Every decade is pockmarked by examples of law enforcement overreach and abuse, yet what we’ve witnessed in the last few years feels too numerous to count. Remaining calm is something black people have to do when confronted by the powerful arm of the law, and the internet gives us remove to do that.

“She documented the day so her Facebook followers, the state of Minnesota, and the nation might see,” Doreen St. Félix wrote of Diamond Reynolds, whose viral Facebook video documenting the police shooting and death of Philando Castile in Falcon Heights, Minnesota, sparked a new wave of understanding brutality in the summer of 2016. “Reynolds’s graphic, nearly 10-minute recording is a particularly brave instance of citizen journalism, sousveillance of the police, and resourceful use of social media technology.”

Is it any surprise that the platforms for Mckesson and Reynolds have become targets?

Social media is a megaphone the government can’t turn off; their plan now seems to be to build discrimination into the infrastructure. As a blueprint, look no further than Robert Moses, New York City’s “master builder” of the 20th century, who built bridges so low that buses could not pass from the city to beaches on Long Island. Before anyone knew it, Moses’ racist infrastructure meant a generation of poor people couldn’t access a part of town. It wasn’t only leisure activities, like visiting the beach, which is often cited; work and education beyond a young black or Puerto Rican child’s neighborhood was suddenly out of reach, remaining so decades later.

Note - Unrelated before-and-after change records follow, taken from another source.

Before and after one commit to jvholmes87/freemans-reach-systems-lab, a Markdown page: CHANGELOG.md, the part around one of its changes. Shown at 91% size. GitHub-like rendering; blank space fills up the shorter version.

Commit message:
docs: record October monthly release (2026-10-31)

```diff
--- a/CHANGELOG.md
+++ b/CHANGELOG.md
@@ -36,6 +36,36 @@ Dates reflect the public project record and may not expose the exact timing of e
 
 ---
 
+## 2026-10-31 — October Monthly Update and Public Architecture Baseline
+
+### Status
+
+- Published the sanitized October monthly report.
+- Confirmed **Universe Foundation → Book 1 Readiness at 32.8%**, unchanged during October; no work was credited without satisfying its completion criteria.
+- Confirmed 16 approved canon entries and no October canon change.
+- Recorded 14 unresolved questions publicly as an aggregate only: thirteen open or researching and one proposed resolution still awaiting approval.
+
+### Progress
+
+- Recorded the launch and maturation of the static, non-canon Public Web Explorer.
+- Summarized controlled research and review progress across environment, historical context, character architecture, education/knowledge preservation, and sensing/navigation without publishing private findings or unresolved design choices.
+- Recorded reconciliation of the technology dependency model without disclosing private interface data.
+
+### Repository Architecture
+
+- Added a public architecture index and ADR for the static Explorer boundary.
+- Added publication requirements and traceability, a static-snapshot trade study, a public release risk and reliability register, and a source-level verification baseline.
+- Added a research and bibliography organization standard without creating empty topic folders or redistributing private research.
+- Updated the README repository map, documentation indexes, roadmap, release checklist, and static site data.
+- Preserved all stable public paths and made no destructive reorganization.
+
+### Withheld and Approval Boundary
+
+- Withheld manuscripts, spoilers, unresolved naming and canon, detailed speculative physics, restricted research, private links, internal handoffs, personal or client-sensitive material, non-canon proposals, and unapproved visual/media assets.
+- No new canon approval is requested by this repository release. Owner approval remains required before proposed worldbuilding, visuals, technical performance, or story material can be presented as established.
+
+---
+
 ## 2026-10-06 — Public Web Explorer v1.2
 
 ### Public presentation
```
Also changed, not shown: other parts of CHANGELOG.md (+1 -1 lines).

Now everything from careers to activism moves to the internet, taking factories and rallies from urban, suburban, and rural communities alike. Instead of bridges, it’s a modem; instead of public transportation, it’s a web browser. By removing legislation meant to protect the vulnerable–in this case, consumers at large–the government would make it easier for Verizon and Comcast to build whatever barriers they see fit, no matter the consequences.

These sneakily laid traps are why it matters when we talk about the leadership of companies like Facebook, Google, and Apple being overwhelmingly white. The wealth these companies create is passed down for generations and invested in new companies, all while it concentrates in a few areas and with a few families, far away from the places their technologies are putting people out of business and the marginalized at risk. Instead of speaking up on behalf of their users when it comes to net neutrality, many key figures in technology are silent.

Supporting net neutrality alone won’t prevent law enforcement misuse, but it’s an important step. It will ensure a critical documentation tool remains available, not restricted behind a paywall only for a select few.

If you don’t care about equal access because your access can never be threatened, you expose those who don’t have the money or political power to fight back. This is how inequality develops. Each generation has been defined by struggles for freedom, in ways both big and small. Access to technology and the promise of privacy does not necessarily impact the body of American citizens as directly as other forms of injustice, but limiting connectivity or pushing people off of platforms for fear of tracking will deprive them of education and work. It will starve the body and mind both figuratively and literally.

A new wave of inequality is cresting, one that could take decades to undo, and most people don’t even know it’s coming.

Andy Newman